A shiny circular peeling badge with a white dashed outline. Nice idea for highlighting your website interface.
Kiehl’s online store is one of the most accurate and fully equipped ecommerce website I’ve ever seen.
You can find:
- a neatly separated sign in area;
- a global website navigation;
- a products tabbed navigation;
- a simple breadcrumb trail;
- a facet navigation duplicated: on the top as drop down menu, on the left as checkbox choices;
- detailed product listing with quick shop (it means add to cart actually) and learn more buttons;
- a double tabbed shopping bag: one for choosing your sample, the other for checking out your cart.
In particular I think the drop down shopping bag it’s well designed: you can see products appearing in your sample bag as you choose them, how many samples are left, and photographs of items you’ve aready selected. In the cart box, there’s a complimentary shipping information box and you’re constantly reminded to sign-in or register .
A heavily, in a positive way, styled footer and a fascinating tropical imagery from Komodo Media ‘s website.
Apart from the stunning toucan mascot, we loved the brilliantly cd-shaped last fm widget (Jamming to).
Could you tell the difference between the breadcrumbs and the navigation? When both are displayed it’s quite obvious, but in other pages (look at here) it’s not.
Though it might turn out to be a nice graphic expedient, I think it could be risky to disguise one user interface pattern (navigation menu) as another. (breadcrumbs menu). Don’t you agree?
Feedly, IMHO, it’s a must-have Firefox add-on. In substance it’s a RSS reader, based on Google reader, that makes your contents look stylish and magazine-like as if they were designed by the coolest graphic studio in town. Add to this a nice karma feature that shows you how people react to your tweets.
(Un)fortunately we haven’t seen its funny error page…until now!
PS: Obviously, in this case we can’t link directly the error page. So, this time, you’ll have to be satisfied with the app’s website link.
Brown typography and a wood texture give a natural, warm hint to the page while the nicely scribbled horizontal ligns complete the organic quality of this comment form .
Vibrant orange colors and the H crossbar bent into a happy smile really convey a joyous, bright mood. It made us smile.
The latest thing in web buttons design appears to be the icon-button, a classic graphic button with an embedded icon. We like the fact that icons are able to bring to the forefront button’s intrinsic action and set you free from reading (or in this case understanding) textual labels or explanation.
I’m a typomaniac, I confess, and my favorites ecommerce websites are most of all digital foundries’ websites.
Usually this kind of website displays clean, sophisticated layout grids with minimal graphics elements such as horizontal dividers and flat geometrical buttons.
Big headings and wide, spacious whitespaces (which basically means removing all the graphic overbearing elements from the page) are the most common trick for making your beautiful and precious digital merchandise pop out: in this impeccable, squared presentations cart usually are represented as coloured boxes which are able to stand out because of their strong contrast with the surrounding white background.
A nice picture, fresh and carefully selected can do wonders for your website: for example, sign up form are sometimes a little bit too bare, but you can warm up things with a colourful pic.
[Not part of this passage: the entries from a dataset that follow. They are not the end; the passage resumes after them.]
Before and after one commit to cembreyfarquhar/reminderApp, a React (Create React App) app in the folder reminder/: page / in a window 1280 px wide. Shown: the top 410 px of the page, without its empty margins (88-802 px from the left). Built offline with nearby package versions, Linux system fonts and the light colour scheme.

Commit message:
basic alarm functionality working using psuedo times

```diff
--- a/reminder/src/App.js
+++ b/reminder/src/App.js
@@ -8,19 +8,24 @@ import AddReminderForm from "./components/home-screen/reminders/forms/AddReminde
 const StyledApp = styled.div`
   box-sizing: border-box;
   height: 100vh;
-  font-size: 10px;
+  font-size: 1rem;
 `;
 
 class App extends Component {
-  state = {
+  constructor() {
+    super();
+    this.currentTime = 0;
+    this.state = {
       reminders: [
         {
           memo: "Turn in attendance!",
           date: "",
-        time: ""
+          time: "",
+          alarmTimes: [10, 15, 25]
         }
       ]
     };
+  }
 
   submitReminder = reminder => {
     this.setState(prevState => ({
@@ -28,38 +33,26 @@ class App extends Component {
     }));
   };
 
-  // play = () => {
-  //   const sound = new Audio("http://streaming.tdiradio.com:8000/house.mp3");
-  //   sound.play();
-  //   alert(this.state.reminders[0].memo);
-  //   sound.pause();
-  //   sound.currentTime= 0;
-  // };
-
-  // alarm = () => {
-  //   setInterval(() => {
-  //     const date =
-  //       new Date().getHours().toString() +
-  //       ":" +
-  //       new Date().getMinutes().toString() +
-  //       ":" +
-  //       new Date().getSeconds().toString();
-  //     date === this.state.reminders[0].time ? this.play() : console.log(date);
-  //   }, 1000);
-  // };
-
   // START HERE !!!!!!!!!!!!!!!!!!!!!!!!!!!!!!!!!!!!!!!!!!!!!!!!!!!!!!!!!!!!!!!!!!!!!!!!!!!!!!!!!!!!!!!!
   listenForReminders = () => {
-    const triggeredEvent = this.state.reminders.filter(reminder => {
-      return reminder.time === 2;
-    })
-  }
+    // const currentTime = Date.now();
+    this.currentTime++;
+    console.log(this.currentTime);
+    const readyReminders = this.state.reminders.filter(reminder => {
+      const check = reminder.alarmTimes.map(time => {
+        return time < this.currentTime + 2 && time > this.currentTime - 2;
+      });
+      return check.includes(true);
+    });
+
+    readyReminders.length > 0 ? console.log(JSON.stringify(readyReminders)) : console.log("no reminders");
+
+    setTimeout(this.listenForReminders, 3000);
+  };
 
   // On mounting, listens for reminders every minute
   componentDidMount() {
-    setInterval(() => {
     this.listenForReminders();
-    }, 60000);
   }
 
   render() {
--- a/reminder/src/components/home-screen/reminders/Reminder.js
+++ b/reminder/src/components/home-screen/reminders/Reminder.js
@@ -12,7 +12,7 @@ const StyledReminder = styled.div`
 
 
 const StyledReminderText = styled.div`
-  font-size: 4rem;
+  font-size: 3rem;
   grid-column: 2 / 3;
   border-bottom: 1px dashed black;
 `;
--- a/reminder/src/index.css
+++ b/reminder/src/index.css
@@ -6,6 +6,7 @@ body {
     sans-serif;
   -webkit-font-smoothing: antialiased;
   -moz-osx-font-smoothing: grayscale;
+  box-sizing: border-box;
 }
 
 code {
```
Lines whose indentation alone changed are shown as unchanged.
Actually in this case the photo it’s the same from the home page but nevertheless it’s a good inspirational snip.
If you want to learn more about Spokeo you can check our previous post.